But, annexation could violate existing agreements on Ukraine's sovereignty. In 1991 after the fall of communism, Ukraine became an independent country and was promised territorial integrity. This was bolstered In 1994 under the Budapest Memorandum signed by Russia, the U.S. and the U.K., during which it gave up its nuclear arsenal in exchange for Ukraine's territorial integrity, among other things.
Is there any legal precedent?
International laws make it hard for independence-minded regions to split away and join other countries.
“Borders can only be changed by mutual consent of countries,” according to John Lough of the Russia and Eurasia Program at international think tank Chatham House.
Given that Ukraine's new government is vehemently against the referendum, calling it "illegitimate," it looks unlikely that it will give their consent. Obama's remarks Thursday reveal the U.S. position that the move would be a violation of international law.

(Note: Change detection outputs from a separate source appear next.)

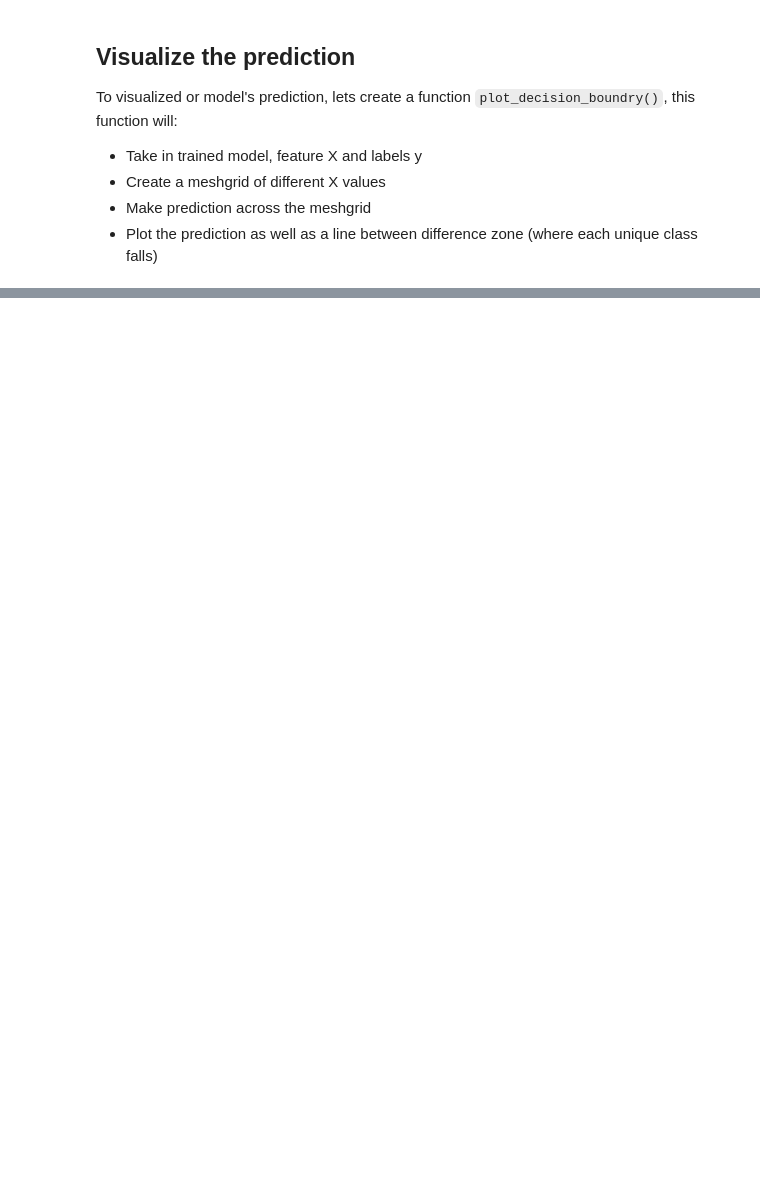
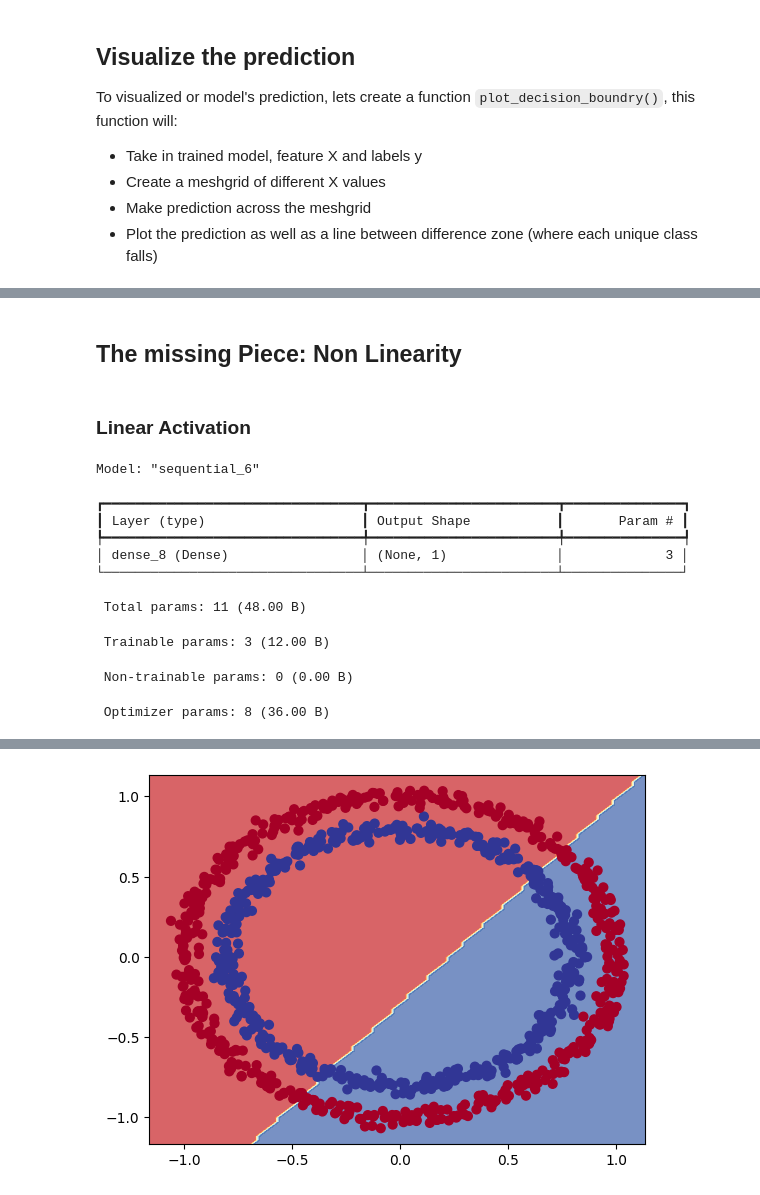
Before and after one commit to pratikngupta/Learning-Tensorflow, a Jupyter notebook: Learning Notebooks/02_neural_network_classification.ipynb, the cells around one changed output, grey strips where cells are left out. Drawn from its saved outputs; the diff is of its cells as text; code cells hidden in the pictures; blank space fills up the shorter version.

Commit message:
feat: working on activation function

```diff
--- a/Learning Notebooks/02_neural_network_classification.ipynb
+++ b/Learning Notebooks/02_neural_network_classification.ipynb
@@ -196,0 +197,40 @@ doing binary classification
+# %% [markdown]
+## The missing Piece: Non Linearity
+# %% [markdown]
+### Linear Activation
+# %%
+# set random seed
+tf.random.set_seed(42)
+
+# Create a model
+model_3 = tf.keras.Sequential([
+    tf.keras.layers.Dense(1, activation="linear")
+])
+
+
+# compile our model
+model_3.compile(
+    loss="binary_crossentropy",
+    optimizer=tf.keras.optimizers.Adam(learning_rate=0.001),
+    metrics=["accuracy"]
+)
+
+# fit the model
+history_model_3 = model_3.fit(X, y, epochs=100, verbose=0)
+
+# model summary
+model_3.summary()
+
+# plot the model on a graph
+plot_decision_boundary(model_3, X, y)
+# %% [output]
+Model: "sequential_6"
+┏━━━━━━━━━━━━━━━━━━━━━━━━━━━━━━━━━┳━━━━━━━━━━━━━━━━━━━━━━━━┳━━━━━━━━━━━━━━━┓
+┃ Layer (type)                    ┃ Output Shape           ┃       Param # ┃
+┡━━━━━━━━━━━━━━━━━━━━━━━━━━━━━━━━━╇━━━━━━━━━━━━━━━━━━━━━━━━╇━━━━━━━━━━━━━━━┩
+│ dense_8 (Dense)                 │ (None, 1)              │             3 │
+└─────────────────────────────────┴────────────────────────┴───────────────┘
+ Total params: 11 (48.00 B)
+ Trainable params: 3 (12.00 B)
+ Non-trainable params: 0 (0.00 B)
+ Optimizer params: 8 (36.00 B)
@@ -196,0 +239 @@ doing binary classification
+[figure, added]
```
Also changed, not shown: parts of 14 cells of this notebook, 1 other file.
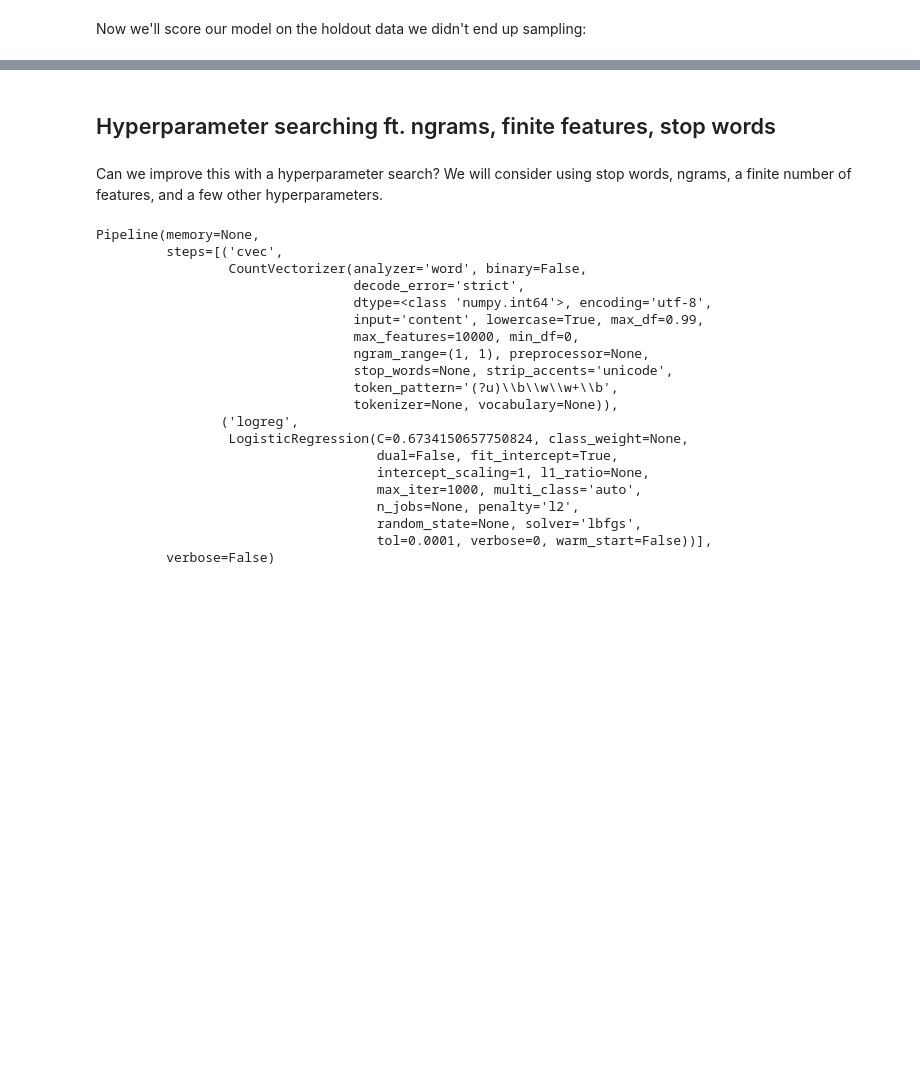
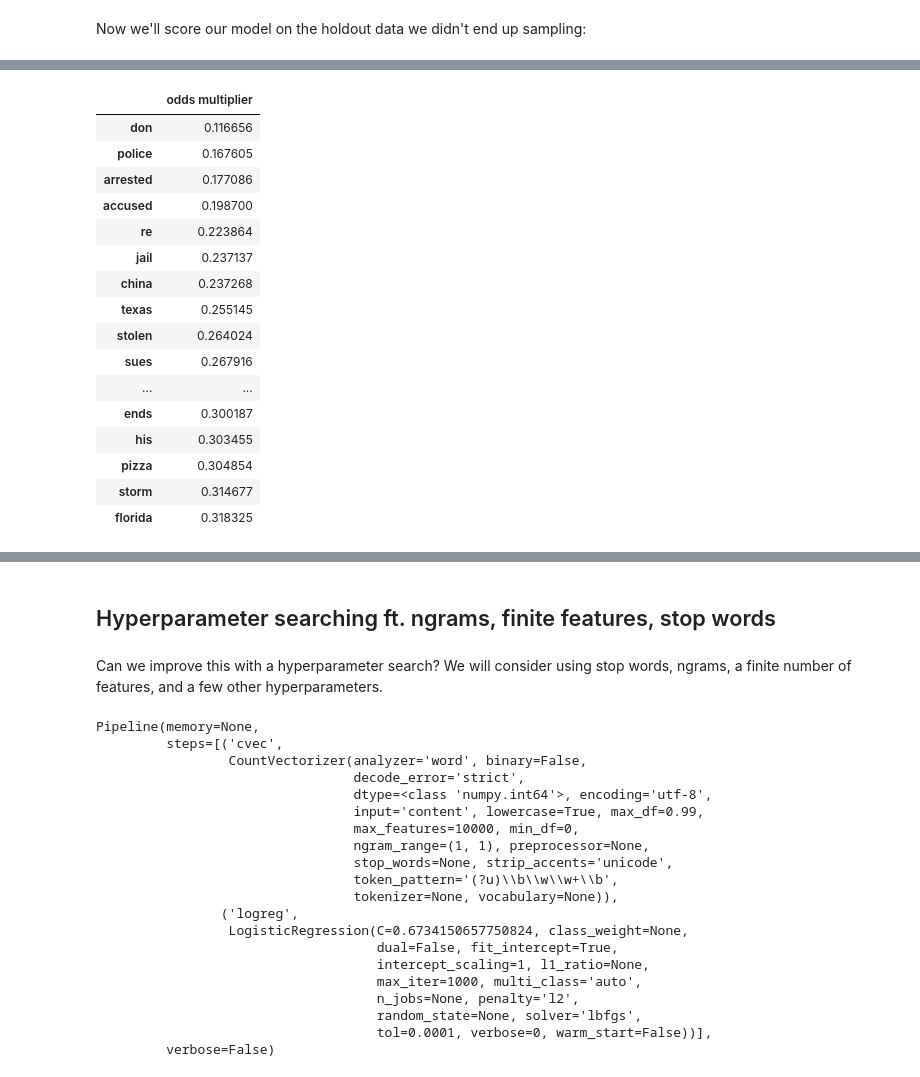
Before and after one commit to nicholasjin/theonion_vs_nottheonion, a Jupyter notebook: 02_CountVectorizer_Models.ipynb, the cells around one changed output, grey strips where cells are left out. Saved outputs shown, nothing was run; the diff lists cells and outputs as text; code cells hidden in the pictures; blank space fills up the shorter version.

```diff
--- a/02_CountVectorizer_Models.ipynb
+++ b/02_CountVectorizer_Models.ipynb
@@ -220,0 +236,20 @@ pipe.score(nottheonion_holdout["title"], nottheonion_holdout["is_onion"])
+# %%
+pd.DataFrame(np.exp(pipe[1].coef_[0]), index=pipe[0].get_feature_names(), columns=["odds multiplier"]).sort_values("odds multiplier").head(20)
+# %% [output]
+|  | odds multiplier |
+| don | 0.116656 |
+| police | 0.167605 |
+| arrested | 0.177086 |
+| accused | 0.198700 |
+| re | 0.223864 |
+| jail | 0.237137 |
+| china | 0.237268 |
+| texas | 0.255145 |
+| stolen | 0.264024 |
+| sues | 0.267916 |
+| ... | ... |
+| ends | 0.300187 |
+| his | 0.303455 |
+| pizza | 0.304854 |
+| storm | 0.314677 |
+| florida | 0.318325 |
```
Also changed, not shown: parts of 13 cells of this notebook, 6 other files.
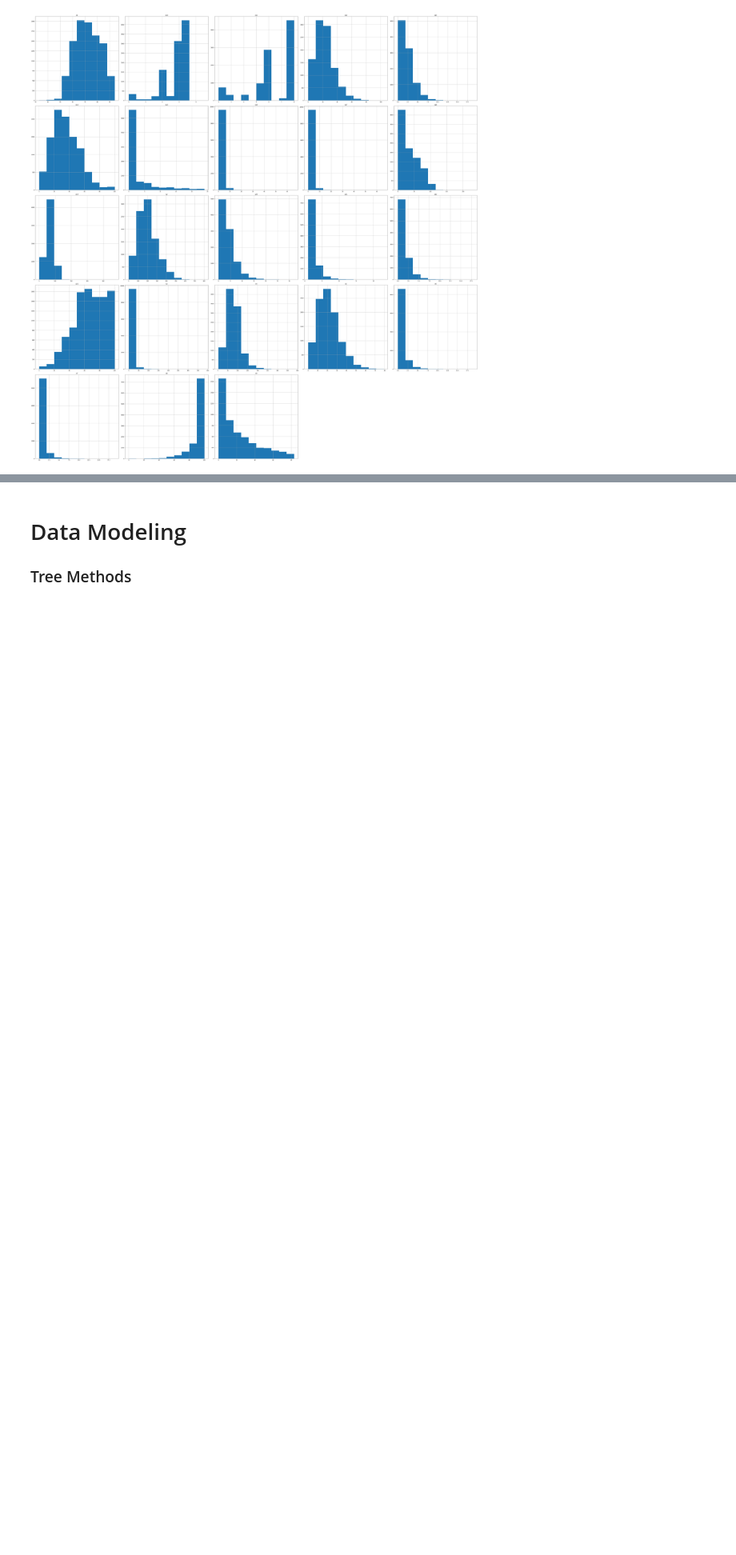
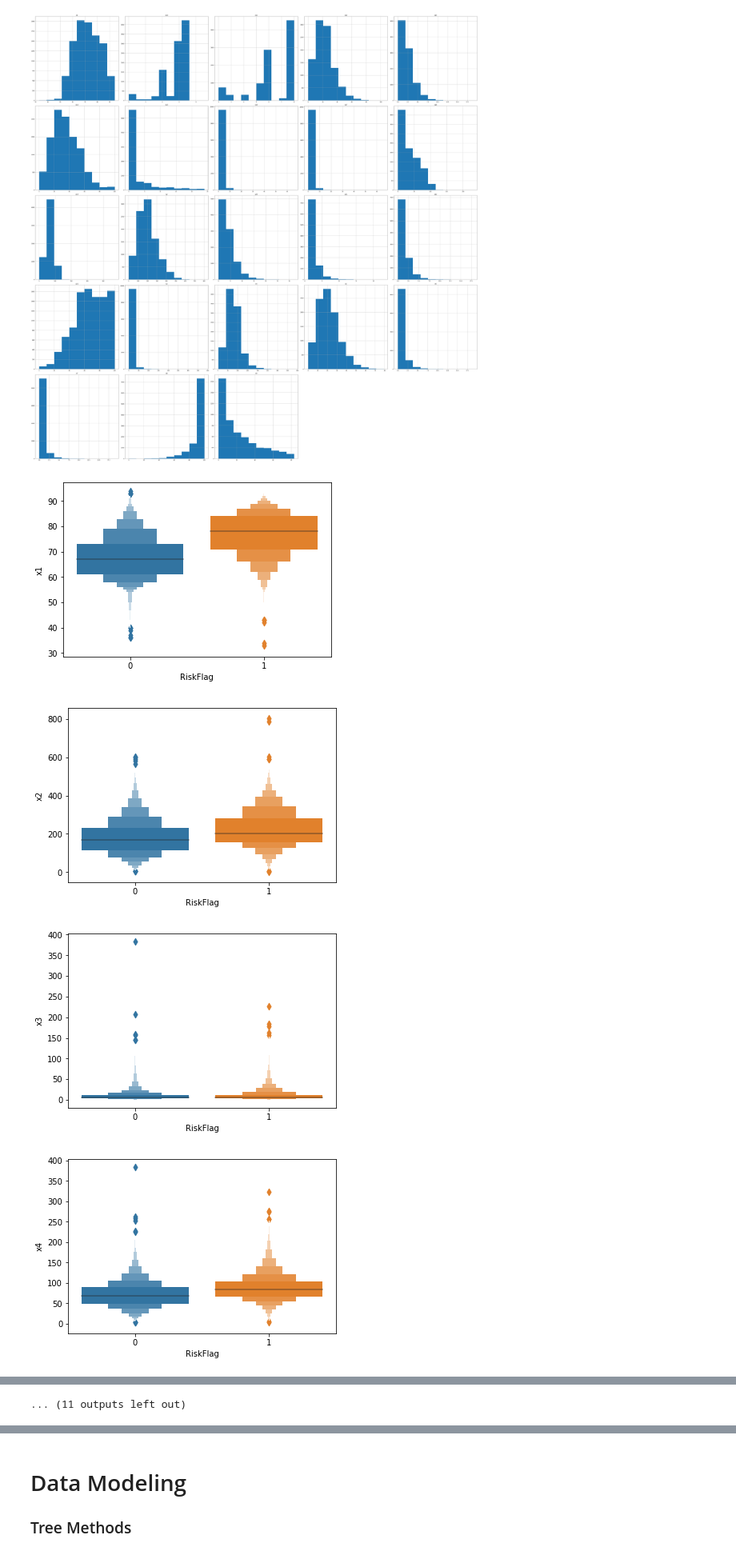
Before and after one commit to fl-ada/FICO, a Jupyter notebook: project.ipynb, the cells around one changed output, grey strips where cells are left out. Shown at 80% size. Saved outputs shown, nothing was run; the diff lists cells and outputs as text; code cells hidden in the pictures; blank space fills up the shorter version.

```diff
--- a/project.ipynb
+++ b/project.ipynb
@@ -82,0 +82,10 @@ df=df.fillna(df.mean())
+# %%
+import seaborn as sns
+for i,col in enumerate(df.columns[1:]):
+    plt.figure(i)
+    sns.boxenplot(x=df.RiskFlag, y=df[col])
+# %% [output]
+[figure, added]
+[figure, added]
+[figure, added]
+[figure, added]
@@ -82,0 +100 @@ df=df.fillna(df.mean())
+... (11 outputs left out)
```
Also changed, not shown: parts of 14 cells of this notebook.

But, though Ukraine's Prime Minister Arseny Yatseniuk said a referendum would have "no legal grounds at all," there is actual precedent for the decision based on a 1988 law that allowed for self-determination for Soviet republics.
After the U.S.S.R. dissolved at the end of communism, Russia was surrounded by a crescent of independent former Soviet republics.
"The republics of the Soviet Union genuinely broke away peacefully, including Ukraine itself," according to Oxford University's Almond.
The West used similar arguments after the break-up of Yugoslavia to justify Kosovo splitting from Serbia, Almond added — yet another precedent.
Does Russia really want to annex Crimea?
Despite its sometimes belligerent language, Russia is not interested in alienating the West and prompting damaging international sanctions, experts say.
It isn't only the West Russia is likely worried about. If Moscow does end up accepting Crimea into the Russian Federation, it risks alienating neighboring China, which is fighting its own secessionist movements and wants to help stamp out examples that might give them oxygen.
So the referendum for Crimea independence could be a way for the West and Russia to be seen to respect the will of the people, while de-escalating, said Almond.
Chatham House's Lough agreed.
"Judging by [President Vladimir Putin's] remarks earlier in the week at the press conference, it looks like he wants to keep to the root of legitimacy," he said. "A legitimate outcome surely would be for Crimea to have greater autonomy within Ukraine.”
Who are the losers if Crimeans split from Ukraine?
While most experts agree that the majority of Crimeans will support a move towards Russia, the region's minorities are clearly nervous.
Muslim Tatars — who for centuries dominated Crimea, but suffered terribly under Joseph Stalin — spoke out quickly and emphatically against the move.
Refat Chubarov, a leader of the Crimean Tatars, compared a Russian annexation to Hitler invading Czechoslovakia’s Sudetenland in 1938 on the pretext that he had to protect badly treated German-speakers there.
The Tatars, who have already said they would boycott the referendum, may have reason to be nervous: anti-Muslim and nationalistic feelings run high in Russia.